"In addition to being much younger than in animals, the sex chromosomes in Rumex hastatulus are particularly interesting because of the recent emergence of a new sex chromosome system, in which some males carry a second, even younger, Y chromosome," says Hough. "This allowed us to compare the two Y chromosomes and assess the time scales over which genes are deteriorating."

"The genes on the second Y chromosome are very new arrivals, having arisen within a single species", says EEB professor Stephen Wright, another investigator on the study. "This gave us a key time point to understand the chronology of Y-chromosome evolution. Remarkably, even these genes were already showing early signs of degeneration."


'/>"/>

Contact: Sean Bettam
s.bettam@utoronto.ca
416-946-7950
University of Toronto
Source:Eurekalert

Related medicine news :

1. A Revolutionary Dietary Paradigm: New Cookbook Features A SOS-free (Salt, Oil, Sugar ) Diet That Delivers the Optimal Food Plan for Renewing Health
2. Vygone Presents a Revolutionary Electro Waveform Device to Help Treat Molluscum Contagiosum Lesions
3. Evolutionary information improves discovery of mutations associated with diseases
4. Human Intellect Backsliding From Lack of Evolutionary Pressure: Study
5. Naturel Collagen Canada Unveils C RUM, the Newest Addition to the Revolutionary Natural Collagen Skin Care Product Line
6. U of T Researchers uncover major source of evolutionary differences among species
7. Brand id¦Strategic Partners Launches Revolutionary Personal Branding Success Program for Women
8. Mount Sinai Grad Student, 25, Named to Forbes ’30 Under 30’ In Science and Healthcare for ‘Revolutionary New Ideas’
9. Revolutionary techniques could help harness patients own immune cells to fight disease
10. Dr. Harvey’s Launches "Oracle": a Revolutionary Freeze-Dried, Highly Nutritious and Protein-Rich Line of Complete Foods for Dogs and Cats
11. How can evolutionary biology explain why we get cancer?
Post Your Comments:
*Name:
*Comment:
*Email:
(Date:12/2/2016)... ... ... Center for Autism and Related Disorders (CARD) Portland today announced plans to ... and other developmental disabilities.
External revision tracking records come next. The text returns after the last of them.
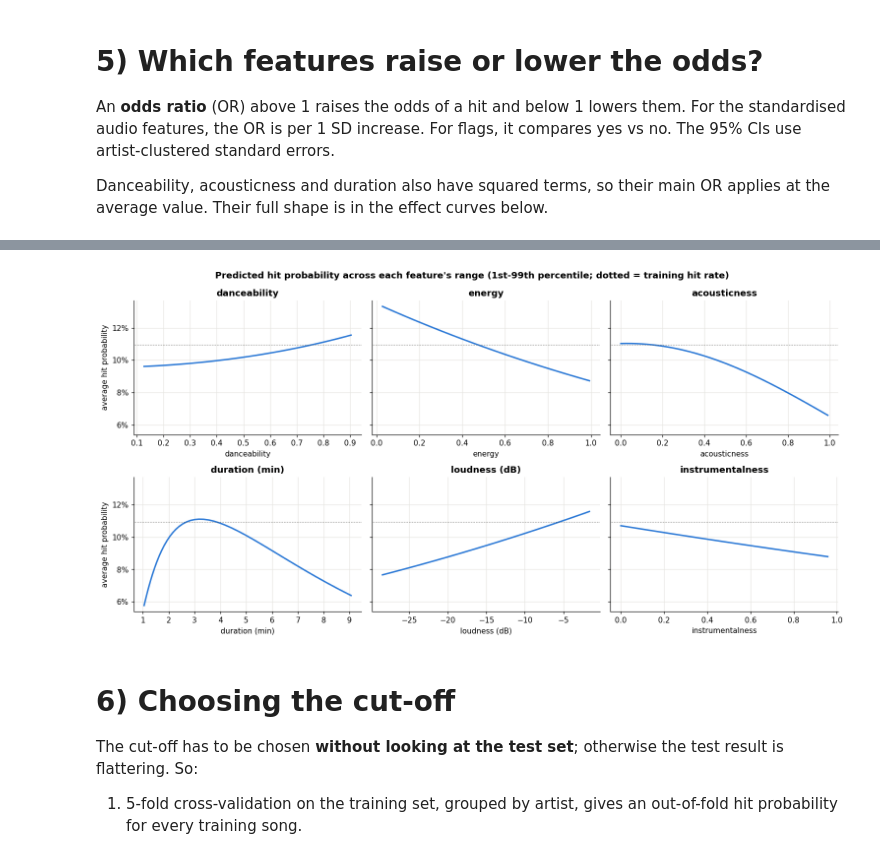
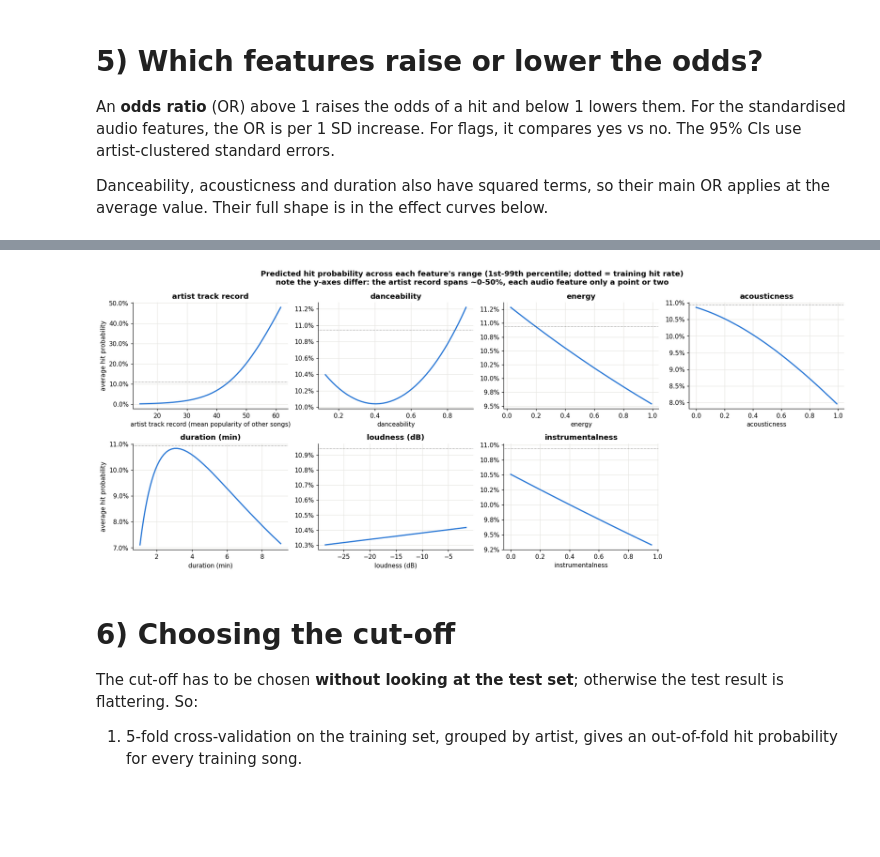
Before and after one commit to caixiaoqijessica/bt4211-final-project-spotify-dataset, a Jupyter notebook: logistic-hit.ipynb, the cells around one changed output, grey strips where cells are left out. Drawn from its saved outputs; the diff is of its cells as text; code cells hidden in the pictures; blank space fills up the shorter version.

```diff
--- a/logistic-hit.ipynb
+++ b/logistic-hit.ipynb
@@ -128,11 +153,14 @@ BASE = " + ".join("z_" + c for c in AUDIO) + " + explicit + collab + is_4_4 + no
 SQ = " + I(z_danceability**2) + I(z_acousticness**2) + I(z_log_duration**2)"
 INTER = " + z_danceability:z_valence + z_energy:z_acousticness + explicit:z_danceability"
 GENRE = " + " + " + ".join(GENRES)
+ARTIST = " + z_artist_pop + z_artist_catalogue + artist_new"
 FORMULAS = {
     "1. audio + flags": "hit ~ " + BASE,
     "2. + squares + interactions": "hit ~ " + BASE + SQ + INTER,
     "genre only": "hit ~ " + " + ".join(GENRES),
-    "3. + genre (final)": "hit ~ " + BASE + SQ + INTER + GENRE,
+    "artist only": "hit ~ " + ARTIST[3:],
+    "3. + genre": "hit ~ " + BASE + SQ + INTER + GENRE,
+    "4. + artist (final)": "hit ~ " + BASE + SQ + INTER + GENRE + ARTIST,
 }
 train, test = t[~t["in_test_set"]], t[t["in_test_set"]]
 
@@ -162,7 +190,7 @@ rows.append({"model": "no model (hit rate)", "test_avg_precision": test["hit"].m
              "test_Brier": brier_score_loss(test["hit"], np.full(len(test), train["hit"].mean()))})
 model_tbl = pd.DataFrame(rows).set_index("model")
 display(model_tbl.round(4))
-final = fits["3. + genre (final)"]
+final = fits["4. + artist (final)"]
 # %% [output]
 |  | params | train_pseudo_R2 | test_AUC | test_avg_precision | test_Brier | test_log_loss |
 | model |  |  |  |  |  |  |
@@ -174,0 +208,9 @@ final = fits["3. + genre (final)"]
+# %%
+rows = []
+for label, m in [("returning artist", test["artist_new"] == 0), ("new artist", test["artist_new"] == 1)]:
+    sub = test[m]
+    for name in ["3. + genre", "4. + artist (final)"]:
+        rows.append({"test songs": label, "model": name, "songs": len(sub), "hit_rate": sub["hit"].mean(),
+                     "AUC": roc_auc_score(sub["hit"], fits[name].predict(sub)),
+                     "avg_precision": average_precision_score(sub["hit"], fits[name].predict(sub))})
+display(pd.DataFrame(rows).set_index(["test songs", "model"]).round(3))
@@ -236,24 +310,26 @@ fig.tight_layout(); plt.savefig("figures/logit_02_odds_ratios.png", dpi=150, bbo
 # %%
 # effect curves: average predicted hit probability as one feature moves across its range, all else as observed
-CURVES = [("danceability", "danceability"), ("energy", "energy"), ("acousticness", "acousticness"),
+CURVES = [("artist_pop", "artist track record (mean popularity of other songs)"), ("danceability", "danceability"),
+          ("energy", "energy"), ("acousticness", "acousticness"),
           ("log_duration", "duration (min)"), ("loudness", "loudness (dB)"), ("instrumentalness", "instrumentalness")]
-mu, sd = train[AUDIO].mean(), train[AUDIO].std()
+mu, sd = train[SCALED].mean(), train[SCALED].std()
 base = train.sample(5_000, random_state=SEED)
-fig, axes = plt.subplots(2, 3, figsize=(14, 7), sharey=True)
+fig, axes = plt.subplots(2, 4, figsize=(17, 7))
+axes.flat[-1].axis("off")
 for ax, (col, label) in zip(axes.flat, CURVES):
     lo, hi = train[col].quantile([0.01, 0.99])
     grid = np.linspace(lo, hi, 40)
     prob = [final.predict(base.assign(**{"z_" + col: (g - mu[col]) / sd[col]})).mean() for g in grid]
     x = 2 ** grid if col == "log_duration" else grid
     ax.plot(x, prob, color=BLUE, lw=2)
     ax.axhline(train["hit"].mean(), color=MUTED, lw=0.8, ls=":")
-    ax.yaxis.set_major_formatter(mtick.PercentFormatter(1, decimals=0))
-    ax.set_xlabel(label); ax.set_title(label)
+    ax.yaxis.set_major_formatter(mtick.PercentFormatter(1, decimals=1))
+    ax.set_xlabel(label); ax.set_title(label.split(" (mean")[0])
 axes[0, 0].set_ylabel("average hit probability"); axes[1, 0].set_ylabel("average hit probability")
-fig.suptitle("Predicted hit probability across each feature's range (1st-99th percentile; dotted = training hit rate)", fontweight="bold")
+fig.suptitle("Predicted hit probability across each feature's range (1st-99th percentile; dotted = training hit rate)\nnote the y-axes differ: the artist record spans ~0-50%, each audio feature only a point or two", fontweight="bold")
 fig.tight_layout(); plt.savefig("figures/logit_03_effect_curves.png", dpi=150, bbox_inches="tight"); plt.show()
 # %% [output]
-[figure, old version]
+[figure, new version]
 # %% [markdown]
 # 6) Choosing the cut-off
 The cut-off has to be chosen **without looking at the test set**; otherwise the test result is flattering. So:
```
Also changed, not shown: parts of 13 cells of this notebook, 6 other files.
The group, which is being launched with the help of ... to share stories and advice, seek help, and continue their education on how to ...
(Date:12/2/2016)... ... December 02, 2016 , ... Dr. ... will be included in the 2016 “Guide to America’s Top Plastic Surgeons” for ... the amalgamation of their education, experience, and professional associations. , One the ...
(Date:12/2/2016)... ... December 02, 2016 , ... ... diagnostic imaging systems and the first company to offer robotic imaging to ... at their tradeshow booth # 941 for the American Association of Equine Practitioners ...
(Date:12/2/2016)... ... December 02, 2016 , ... Clarify Health ... has raised $6.0 million in an initial round of funding. The round was ... and their caregivers can receive far better care through the application of the ...
(Date:11/30/2016)... , ... November 30, 2016 , ... ... announce that we have been designated as a Cigna Infertility Center of Excellence. ... rigorous performance standards. , “It’s an honor to be designated a Cigna ...
Breaking Medicine News(10 mins):
(Date:12/2/2016)... Research and Markets has announced the addition of ... Markets and Companies" to their offering. ... , , ... The market value of drug delivery technologies and the anticancer drugs ... according to organs involved and the types of cancer as well ...
(Date:12/2/2016)... Conn. , Dec. 1, 2016  Today, Simpson ... announced the honor of being selected as winners of ... Simpson Healthcare Executives Website at the PLATINUM level, Blue ... Training Module at the GOLD Level, and our proprietary ... At Simpson Healthcare Executives, we are excited to ...
(Date:12/2/2016)... Dec. 2, 2016  UCB is pleased to announce that 12 ... upcoming 70 th American Epilepsy Society (AES) Annual Meeting, ... TX , USA. 1-12 Data ... profile of VIMPAT ® (lacosamide) CV and BRIVIACT ® ... on the current state of the union of epilepsy care ...
Breaking Medicine Technology: